### What this task involves
Search the records for "register". Copy every line where it appears.

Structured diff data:
──────────

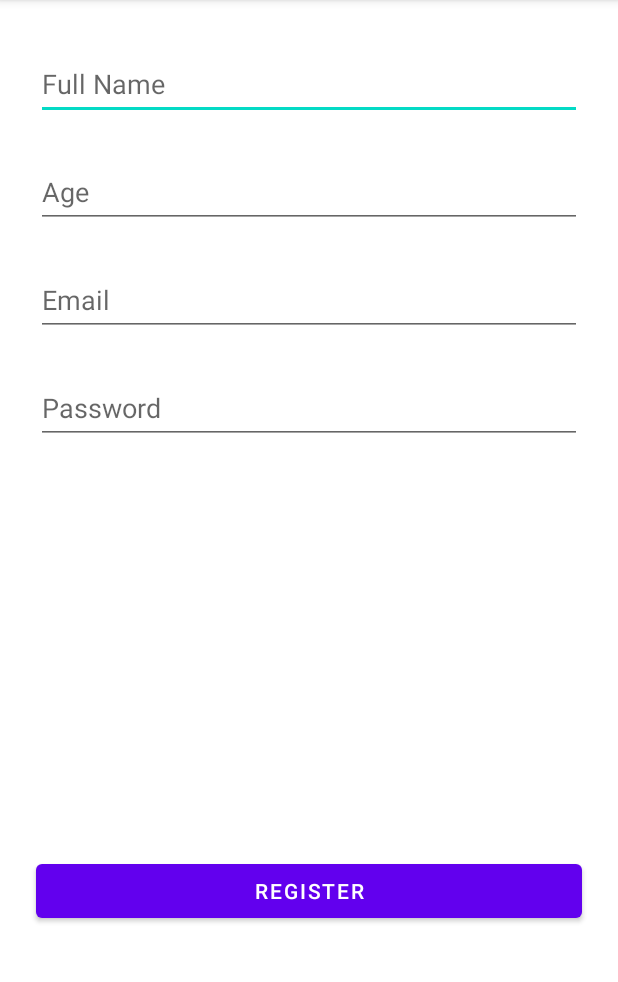
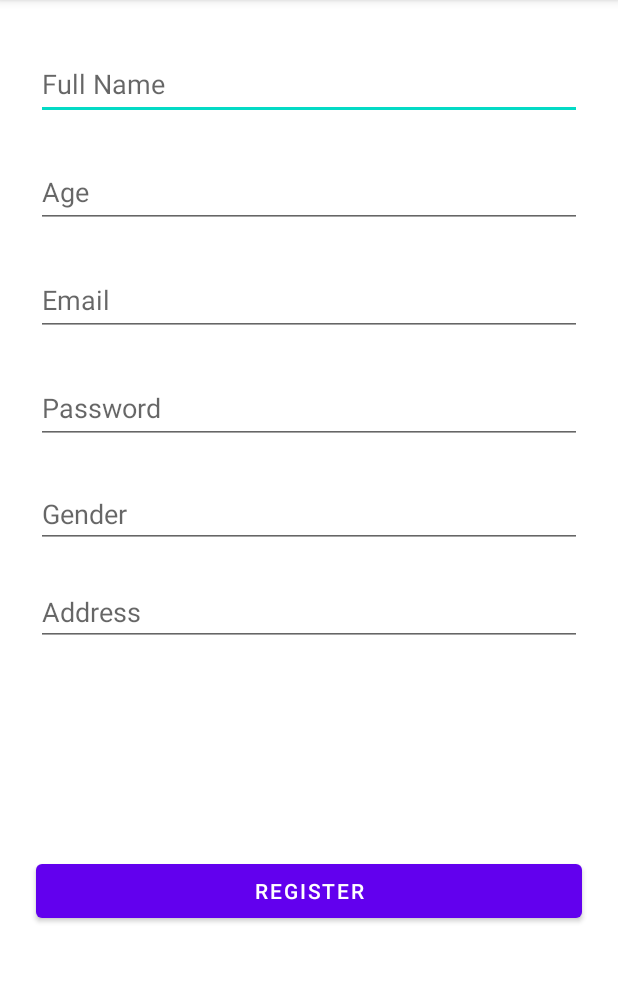
Before and after one commit to razaali01/FitnessApplication, an Android app: the Registration screen opened directly, with no data from a screen before it, on a phone screen of 412 x 824 dp, the part 84-1066 px from its top. Run offline under Robolectric (Android 15) with nearby library versions, the phone set to English and light mode, and no system bars; our stand-ins replace Firebase (no records; nobody signed in at launch, a user with empty details on screens opened directly).

Commit message:
updated Registration

```diff
--- a/app/src/main/res/layout/activity_registration.xml
+++ b/app/src/main/res/layout/activity_registration.xml
@@ -4,7 +4,7 @@
     xmlns:tools="http://schemas.android.com/tools"
     android:layout_width="match_parent"
     android:layout_height="match_parent"
-    tools:context=".MainActivity2">
+    tools:context=".Registration">
 
     <EditText
         android:id="@+id/FullName"
@@ -66,6 +66,33 @@
         app:layout_constraintEnd_toEndOf="parent"
         app:layout_constraintStart_toStartOf="parent"
         app:layout_constraintTop_toBottomOf="@+id/Email2" />
+    <EditText
+        android:id="@+id/Gender"
+        android:layout_width="0dp"
+        android:layout_height="wrap_content"
+        android:ems="10"
+        android:layout_marginStart="24dp"
+        android:layout_marginTop="24dp"
+        android:layout_marginEnd="24dp"
+        android:hint="Gender"
+        app:layout_constraintEnd_toEndOf="parent"
+        app:layout_constraintStart_toStartOf="parent"
+        app:layout_constraintTop_toBottomOf="@+id/Password2" />
+
+    <EditText
+        android:id="@+id/Address"
+        android:layout_width="0dp"
+        android:layout_height="wrap_content"
+        android:layout_marginStart="24dp"
+        android:layout_marginTop="20dp"
+        android:layout_marginEnd="24dp"
+        android:ems="10"
+        android:inputType="textPostalAddress"
+        android:hint="Address"
+        app:layout_constraintEnd_toEndOf="parent"
+        app:layout_constraintHorizontal_bias="0.0"
+        app:layout_constraintStart_toStartOf="parent"
+        app:layout_constraintTop_toBottomOf="@+id/Gender" />
 
     <Button
         android:id="@+id/register"
@@ -89,4 +116,7 @@
         app:layout_constraintBottom_toTopOf="@+id/register"
         app:layout_constraintEnd_toEndOf="parent"
         app:layout_constraintStart_toStartOf="parent" />
+
+
+
 </androidx.constraintlayout.widget.ConstraintLayout>
```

──────────

### Task response
         android:id="@+id/register"
         app:layout_constraintBottom_toTopOf="@+id/register"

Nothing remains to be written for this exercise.